After reading David Allen’s book, Getting Things Done, I decided to go digital. I did almost everything in Microsoft Outlook and then, after switching to a Mac, Microsoft Entourage. But ultimately, I switched to Nozbe, which I have been using since 2007.
I have written on “5 Reasons Why You Should Take a Nap Every Day.” But this infographic describes how elite athletes sleep more in order to improve their performance. If you are a high-achiever, this might be the single most important tip I could give you for improving your productivity. (Thanks to ChurchMag for directing me to this.)
Infographic courtesy of ©Zeo, Inc.
This is a guest post by Jaime Tardy. She has interviewed over 130 millionaires on her blog
and just published a new book about what she’s learned. It’s called, The Eventual Millionaire: How Anyone Can Be an Entrepreneur and Successfully Grow Their Startup
. You can follow her on Twitter
Let’s face it. One of the most difficult areas of most people’s lives is time management. We all want enough time for our work, our family, and ourselves. So how do the most successful people manage their time?
Photo courtesy of ©ShutterStock.com/merzzie
I’ve been lucky enough to interview over 130 millionaires. They know the value of their time, and use it to the best of their ability. I’ve curated the top tips on their time management to help you have more time to work, and more time to play and be with your family.
Last weekend, I read and reviewed Crystal Paine’s terrific new book, Say Goodbye to Survival Mode. Evidently, Crystal has hit an open nerve. Last I checked, the book was at #18 overall on Amazon. If you haven’t picked up a copy, do yourself a favor and buy it now!
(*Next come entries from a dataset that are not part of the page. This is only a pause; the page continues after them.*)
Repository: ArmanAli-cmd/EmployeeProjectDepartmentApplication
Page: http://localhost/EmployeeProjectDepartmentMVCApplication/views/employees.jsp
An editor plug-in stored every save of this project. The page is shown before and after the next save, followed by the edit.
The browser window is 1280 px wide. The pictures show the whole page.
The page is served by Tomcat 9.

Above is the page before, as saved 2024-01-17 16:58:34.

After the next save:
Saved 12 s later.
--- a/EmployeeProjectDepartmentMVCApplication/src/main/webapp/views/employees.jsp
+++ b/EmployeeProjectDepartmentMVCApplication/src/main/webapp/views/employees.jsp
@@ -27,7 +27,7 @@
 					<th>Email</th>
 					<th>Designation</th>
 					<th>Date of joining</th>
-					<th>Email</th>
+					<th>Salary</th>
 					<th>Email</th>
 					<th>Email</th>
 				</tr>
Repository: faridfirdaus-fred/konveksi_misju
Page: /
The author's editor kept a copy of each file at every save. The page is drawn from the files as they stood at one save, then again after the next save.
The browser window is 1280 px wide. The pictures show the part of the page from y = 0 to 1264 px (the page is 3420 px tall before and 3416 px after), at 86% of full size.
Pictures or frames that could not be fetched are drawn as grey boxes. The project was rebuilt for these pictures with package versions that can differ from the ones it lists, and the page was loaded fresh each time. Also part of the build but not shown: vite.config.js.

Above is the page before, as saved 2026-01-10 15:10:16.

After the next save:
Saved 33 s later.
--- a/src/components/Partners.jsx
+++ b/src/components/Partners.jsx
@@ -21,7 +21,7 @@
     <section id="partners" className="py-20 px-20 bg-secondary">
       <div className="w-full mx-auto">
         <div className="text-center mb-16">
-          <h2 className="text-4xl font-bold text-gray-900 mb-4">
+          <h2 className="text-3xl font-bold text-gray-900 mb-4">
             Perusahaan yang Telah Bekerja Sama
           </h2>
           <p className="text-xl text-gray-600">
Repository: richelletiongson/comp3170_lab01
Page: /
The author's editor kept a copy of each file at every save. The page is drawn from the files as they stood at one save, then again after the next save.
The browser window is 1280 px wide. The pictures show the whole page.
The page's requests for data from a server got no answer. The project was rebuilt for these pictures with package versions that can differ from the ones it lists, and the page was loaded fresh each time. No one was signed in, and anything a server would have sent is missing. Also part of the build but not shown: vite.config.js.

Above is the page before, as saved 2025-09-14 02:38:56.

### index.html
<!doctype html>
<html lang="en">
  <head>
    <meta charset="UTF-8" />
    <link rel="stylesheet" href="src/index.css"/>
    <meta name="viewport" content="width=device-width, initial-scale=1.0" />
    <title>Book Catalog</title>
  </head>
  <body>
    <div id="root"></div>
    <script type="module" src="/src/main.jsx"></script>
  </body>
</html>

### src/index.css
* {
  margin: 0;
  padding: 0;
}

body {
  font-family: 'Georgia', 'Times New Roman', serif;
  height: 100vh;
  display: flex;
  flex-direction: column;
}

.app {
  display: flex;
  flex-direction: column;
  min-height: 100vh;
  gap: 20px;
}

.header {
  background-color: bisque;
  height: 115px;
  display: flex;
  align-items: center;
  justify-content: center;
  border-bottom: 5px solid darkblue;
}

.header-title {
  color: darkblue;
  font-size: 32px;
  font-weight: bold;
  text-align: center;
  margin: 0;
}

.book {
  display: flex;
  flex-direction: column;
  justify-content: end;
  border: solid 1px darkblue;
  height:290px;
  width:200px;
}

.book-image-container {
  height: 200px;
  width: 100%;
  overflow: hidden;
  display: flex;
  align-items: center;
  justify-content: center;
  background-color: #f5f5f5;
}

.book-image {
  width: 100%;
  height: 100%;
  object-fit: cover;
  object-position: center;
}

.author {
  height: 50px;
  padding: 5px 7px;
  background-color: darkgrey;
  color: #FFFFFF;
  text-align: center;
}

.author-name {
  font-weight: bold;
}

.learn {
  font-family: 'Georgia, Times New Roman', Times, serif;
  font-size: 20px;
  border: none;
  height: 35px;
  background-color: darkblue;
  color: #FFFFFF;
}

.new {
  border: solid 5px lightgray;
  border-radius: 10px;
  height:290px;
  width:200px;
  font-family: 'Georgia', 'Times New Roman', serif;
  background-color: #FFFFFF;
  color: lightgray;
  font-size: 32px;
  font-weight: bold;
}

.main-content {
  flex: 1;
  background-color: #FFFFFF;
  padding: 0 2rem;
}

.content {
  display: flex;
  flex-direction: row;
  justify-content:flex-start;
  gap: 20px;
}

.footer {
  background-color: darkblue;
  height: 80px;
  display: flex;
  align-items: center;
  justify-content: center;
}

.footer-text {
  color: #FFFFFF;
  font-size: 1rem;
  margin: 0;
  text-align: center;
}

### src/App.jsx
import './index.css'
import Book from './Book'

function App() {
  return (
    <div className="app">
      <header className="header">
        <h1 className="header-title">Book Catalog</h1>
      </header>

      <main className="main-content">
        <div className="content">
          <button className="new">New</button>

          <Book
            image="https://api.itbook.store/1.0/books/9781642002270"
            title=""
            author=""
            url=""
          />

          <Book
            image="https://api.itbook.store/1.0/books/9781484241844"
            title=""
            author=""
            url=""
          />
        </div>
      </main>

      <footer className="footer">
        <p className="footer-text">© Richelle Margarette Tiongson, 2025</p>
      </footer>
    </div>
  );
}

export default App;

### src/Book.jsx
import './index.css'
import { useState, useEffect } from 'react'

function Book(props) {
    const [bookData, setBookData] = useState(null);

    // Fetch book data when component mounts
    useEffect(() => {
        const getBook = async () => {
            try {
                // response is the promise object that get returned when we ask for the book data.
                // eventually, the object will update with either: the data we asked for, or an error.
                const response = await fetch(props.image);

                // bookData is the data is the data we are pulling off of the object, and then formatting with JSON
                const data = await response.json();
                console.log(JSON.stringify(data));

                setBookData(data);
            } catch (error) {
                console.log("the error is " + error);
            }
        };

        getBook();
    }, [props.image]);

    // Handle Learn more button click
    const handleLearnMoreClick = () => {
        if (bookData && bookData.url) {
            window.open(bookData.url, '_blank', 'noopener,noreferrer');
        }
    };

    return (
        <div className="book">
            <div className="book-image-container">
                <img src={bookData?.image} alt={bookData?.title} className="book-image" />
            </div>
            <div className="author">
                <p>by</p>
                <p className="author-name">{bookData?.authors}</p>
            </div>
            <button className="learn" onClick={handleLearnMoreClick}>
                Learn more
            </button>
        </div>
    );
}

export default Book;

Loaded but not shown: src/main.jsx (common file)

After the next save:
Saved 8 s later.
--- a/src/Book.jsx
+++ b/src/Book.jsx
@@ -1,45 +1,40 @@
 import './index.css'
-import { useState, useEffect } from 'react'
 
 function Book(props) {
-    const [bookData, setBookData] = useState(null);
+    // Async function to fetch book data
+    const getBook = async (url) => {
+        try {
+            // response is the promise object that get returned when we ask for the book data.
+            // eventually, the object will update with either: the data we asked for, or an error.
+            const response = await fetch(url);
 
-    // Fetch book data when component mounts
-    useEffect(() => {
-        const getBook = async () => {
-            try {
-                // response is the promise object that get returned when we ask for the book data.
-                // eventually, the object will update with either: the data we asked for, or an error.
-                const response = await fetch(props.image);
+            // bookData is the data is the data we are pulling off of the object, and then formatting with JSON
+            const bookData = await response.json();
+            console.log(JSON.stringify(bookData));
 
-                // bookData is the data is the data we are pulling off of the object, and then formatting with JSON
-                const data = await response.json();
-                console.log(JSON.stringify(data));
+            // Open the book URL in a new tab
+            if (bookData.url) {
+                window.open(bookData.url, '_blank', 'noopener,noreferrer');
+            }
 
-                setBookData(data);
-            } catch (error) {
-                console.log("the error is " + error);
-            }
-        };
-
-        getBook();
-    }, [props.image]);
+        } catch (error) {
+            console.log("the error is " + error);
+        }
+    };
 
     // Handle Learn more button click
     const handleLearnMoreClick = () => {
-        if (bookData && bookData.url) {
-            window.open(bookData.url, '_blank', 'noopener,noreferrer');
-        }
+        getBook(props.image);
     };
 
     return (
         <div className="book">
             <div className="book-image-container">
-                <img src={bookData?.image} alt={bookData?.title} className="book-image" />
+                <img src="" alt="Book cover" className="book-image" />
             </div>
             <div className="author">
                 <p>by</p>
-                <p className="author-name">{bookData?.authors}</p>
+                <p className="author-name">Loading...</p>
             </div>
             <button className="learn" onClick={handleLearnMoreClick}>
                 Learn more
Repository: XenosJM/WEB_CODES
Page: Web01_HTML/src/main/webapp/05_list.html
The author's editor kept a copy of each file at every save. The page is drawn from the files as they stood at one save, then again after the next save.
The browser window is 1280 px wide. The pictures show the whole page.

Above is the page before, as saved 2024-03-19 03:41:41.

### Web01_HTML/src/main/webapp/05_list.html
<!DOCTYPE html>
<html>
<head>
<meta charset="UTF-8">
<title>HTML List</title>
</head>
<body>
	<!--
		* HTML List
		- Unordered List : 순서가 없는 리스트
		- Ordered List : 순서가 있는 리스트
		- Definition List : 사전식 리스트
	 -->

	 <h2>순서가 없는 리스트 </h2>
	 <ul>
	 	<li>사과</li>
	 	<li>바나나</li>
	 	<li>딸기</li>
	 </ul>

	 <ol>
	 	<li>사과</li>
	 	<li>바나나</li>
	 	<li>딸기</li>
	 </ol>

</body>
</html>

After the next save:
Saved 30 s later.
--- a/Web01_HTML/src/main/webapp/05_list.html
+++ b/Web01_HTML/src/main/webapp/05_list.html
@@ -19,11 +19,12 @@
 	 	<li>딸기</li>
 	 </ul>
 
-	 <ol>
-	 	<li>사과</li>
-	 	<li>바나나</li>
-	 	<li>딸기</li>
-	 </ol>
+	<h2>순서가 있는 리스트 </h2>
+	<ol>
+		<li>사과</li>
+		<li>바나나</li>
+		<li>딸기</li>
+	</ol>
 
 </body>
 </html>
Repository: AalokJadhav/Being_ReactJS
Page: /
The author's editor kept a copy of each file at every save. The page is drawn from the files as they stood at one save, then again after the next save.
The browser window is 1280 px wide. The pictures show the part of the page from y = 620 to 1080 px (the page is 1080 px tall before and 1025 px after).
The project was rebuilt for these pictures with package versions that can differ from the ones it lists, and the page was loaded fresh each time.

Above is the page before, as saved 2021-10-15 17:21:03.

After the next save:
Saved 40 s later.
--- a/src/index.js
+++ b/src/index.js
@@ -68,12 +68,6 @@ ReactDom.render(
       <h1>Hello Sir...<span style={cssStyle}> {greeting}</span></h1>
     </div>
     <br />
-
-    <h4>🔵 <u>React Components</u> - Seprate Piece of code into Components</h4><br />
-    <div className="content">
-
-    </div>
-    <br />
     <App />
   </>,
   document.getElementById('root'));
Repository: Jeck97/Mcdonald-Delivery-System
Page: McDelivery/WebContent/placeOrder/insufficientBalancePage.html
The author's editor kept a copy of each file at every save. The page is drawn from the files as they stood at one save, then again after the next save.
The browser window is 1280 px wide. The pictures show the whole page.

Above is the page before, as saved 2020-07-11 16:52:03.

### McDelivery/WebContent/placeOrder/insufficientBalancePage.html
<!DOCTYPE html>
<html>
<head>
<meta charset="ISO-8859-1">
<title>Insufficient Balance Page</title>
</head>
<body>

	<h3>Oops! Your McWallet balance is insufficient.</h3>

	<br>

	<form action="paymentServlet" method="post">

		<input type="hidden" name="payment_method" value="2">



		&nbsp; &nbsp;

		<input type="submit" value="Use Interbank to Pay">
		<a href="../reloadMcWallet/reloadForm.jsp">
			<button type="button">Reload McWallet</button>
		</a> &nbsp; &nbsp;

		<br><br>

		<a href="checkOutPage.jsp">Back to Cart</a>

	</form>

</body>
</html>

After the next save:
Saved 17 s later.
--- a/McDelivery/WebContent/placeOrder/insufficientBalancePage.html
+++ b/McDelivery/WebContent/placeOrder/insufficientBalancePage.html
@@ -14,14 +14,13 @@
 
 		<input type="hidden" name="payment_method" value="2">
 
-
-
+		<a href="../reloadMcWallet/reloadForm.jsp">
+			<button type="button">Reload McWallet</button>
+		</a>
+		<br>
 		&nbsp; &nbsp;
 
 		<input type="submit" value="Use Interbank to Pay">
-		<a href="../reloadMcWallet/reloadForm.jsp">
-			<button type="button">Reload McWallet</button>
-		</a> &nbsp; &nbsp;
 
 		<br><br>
Apple may or may not be working on an iWatch, but my guess is that they are. This video is from San Francisco designer Todd Hamilton. Pretty cool if you ask me.
I have a special place in my heart for young moms who are super-busy, stressed out, and exhausted. Years ago, I watched my own wife, Gail trudge through this season of our life.
While I was caught up in the demands of my own career, she struggled to raise our five daughters and take care of herself at the same time. It wasn’t easy. Sometimes it seemed impossible.
This is a guest post by Leo Widrich. He is the Co-founder of BufferApp
, a Twitter app I use daily and can’t live without. You can read his blog
and follow him on Twitter
Wow, the new year has really come around fast this time, hasn’t it? One of the things that I find most helpful towards the end of the old year and start of the new one, is to evaluate how I work.
Especially, with the huge amount of online tools and the fast pace at which they’re changing, there’s almost always a way to improve my workflows and to make my life that much more efficient. What better time of the year to do so than at the beginning of 2014?